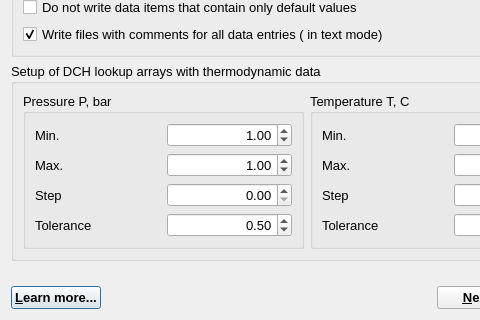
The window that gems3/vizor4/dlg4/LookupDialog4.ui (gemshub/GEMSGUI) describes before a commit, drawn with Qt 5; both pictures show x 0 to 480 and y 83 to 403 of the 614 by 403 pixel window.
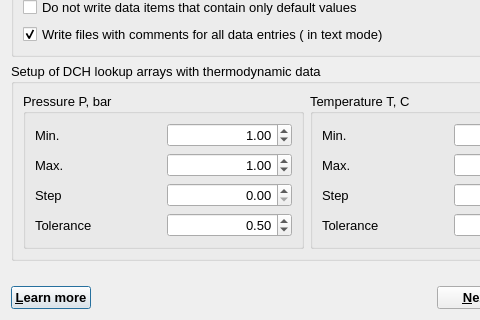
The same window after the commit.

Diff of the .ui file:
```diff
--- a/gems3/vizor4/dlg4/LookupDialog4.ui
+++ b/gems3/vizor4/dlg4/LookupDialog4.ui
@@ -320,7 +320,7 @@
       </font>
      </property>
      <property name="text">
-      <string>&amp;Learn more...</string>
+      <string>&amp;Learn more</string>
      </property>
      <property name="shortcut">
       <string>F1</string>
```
---
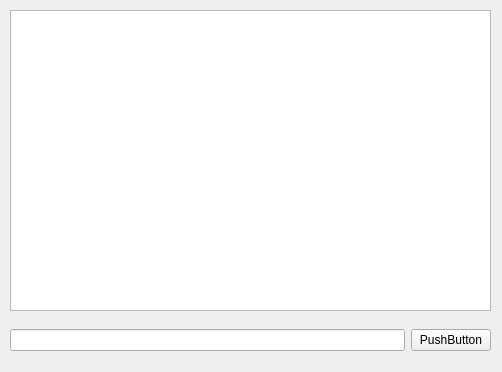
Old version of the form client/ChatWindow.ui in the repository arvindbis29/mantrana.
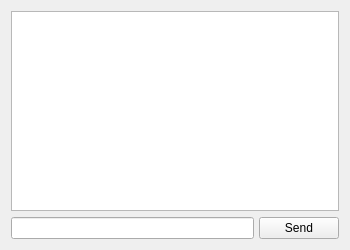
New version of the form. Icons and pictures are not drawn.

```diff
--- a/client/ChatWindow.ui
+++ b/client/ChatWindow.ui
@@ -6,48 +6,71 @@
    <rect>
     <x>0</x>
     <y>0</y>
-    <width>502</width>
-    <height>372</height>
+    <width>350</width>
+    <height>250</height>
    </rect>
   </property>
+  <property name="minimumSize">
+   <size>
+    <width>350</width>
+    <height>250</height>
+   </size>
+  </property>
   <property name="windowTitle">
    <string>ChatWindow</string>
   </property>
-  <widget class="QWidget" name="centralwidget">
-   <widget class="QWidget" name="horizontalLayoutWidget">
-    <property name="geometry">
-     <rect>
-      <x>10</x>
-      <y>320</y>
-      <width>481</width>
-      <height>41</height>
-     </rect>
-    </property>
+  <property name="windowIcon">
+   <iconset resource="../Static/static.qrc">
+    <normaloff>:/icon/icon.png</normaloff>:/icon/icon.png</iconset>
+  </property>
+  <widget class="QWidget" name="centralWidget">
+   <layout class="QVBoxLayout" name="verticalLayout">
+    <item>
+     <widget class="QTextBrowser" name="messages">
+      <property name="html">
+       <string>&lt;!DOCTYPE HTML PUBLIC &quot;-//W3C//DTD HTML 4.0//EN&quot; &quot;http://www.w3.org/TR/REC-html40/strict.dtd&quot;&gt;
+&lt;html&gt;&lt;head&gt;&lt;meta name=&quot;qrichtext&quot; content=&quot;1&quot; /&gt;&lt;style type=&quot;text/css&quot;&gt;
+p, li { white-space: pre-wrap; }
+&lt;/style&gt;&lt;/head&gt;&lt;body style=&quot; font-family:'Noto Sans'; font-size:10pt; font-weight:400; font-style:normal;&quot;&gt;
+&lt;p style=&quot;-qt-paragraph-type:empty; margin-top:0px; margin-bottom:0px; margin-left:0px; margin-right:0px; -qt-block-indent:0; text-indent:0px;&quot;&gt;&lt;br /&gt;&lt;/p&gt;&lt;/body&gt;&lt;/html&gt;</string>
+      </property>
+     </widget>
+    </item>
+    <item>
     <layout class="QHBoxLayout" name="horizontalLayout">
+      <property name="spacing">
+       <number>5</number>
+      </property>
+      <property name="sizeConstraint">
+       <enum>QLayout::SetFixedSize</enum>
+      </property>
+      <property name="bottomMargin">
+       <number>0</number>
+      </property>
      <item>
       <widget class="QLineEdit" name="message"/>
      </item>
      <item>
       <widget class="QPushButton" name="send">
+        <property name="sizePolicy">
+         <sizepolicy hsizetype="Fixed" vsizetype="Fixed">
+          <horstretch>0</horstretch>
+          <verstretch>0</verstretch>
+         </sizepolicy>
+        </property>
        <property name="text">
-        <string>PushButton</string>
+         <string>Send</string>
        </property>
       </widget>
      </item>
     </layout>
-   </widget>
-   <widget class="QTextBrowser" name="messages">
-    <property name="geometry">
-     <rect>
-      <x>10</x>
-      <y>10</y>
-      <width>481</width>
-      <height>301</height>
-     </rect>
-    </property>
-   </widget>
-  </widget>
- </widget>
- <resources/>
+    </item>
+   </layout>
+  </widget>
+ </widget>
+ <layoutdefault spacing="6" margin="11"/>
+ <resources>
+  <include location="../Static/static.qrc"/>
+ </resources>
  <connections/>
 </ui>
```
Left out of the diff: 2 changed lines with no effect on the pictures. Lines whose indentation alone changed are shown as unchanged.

WORK ORDER
Using the listing above, report each line that mentions the word "string".

EXPECTED ANSWER
-      <string>&amp;Learn more...</string>
+      <string>&amp;Learn more</string>
       <string>F1</string>
    <string>ChatWindow</string>
+       <string>&lt;!DOCTYPE HTML PUBLIC &quot;-//W3C//DTD HTML 4.0//EN&quot; &quot;http://www.w3.org/TR/REC-html40/strict.dtd&quot;&gt;
+&lt;p style=&quot;-qt-paragraph-type:empty; margin-top:0px; margin-bottom:0px; margin-left:0px; margin-right:0px; -qt-block-indent:0; text-indent:0px;&quot;&gt;&lt;br /&gt;&lt;/p&gt;&lt;/body&gt;&lt;/html&gt;</string>
-        <string>PushButton</string>
+         <string>Send</string>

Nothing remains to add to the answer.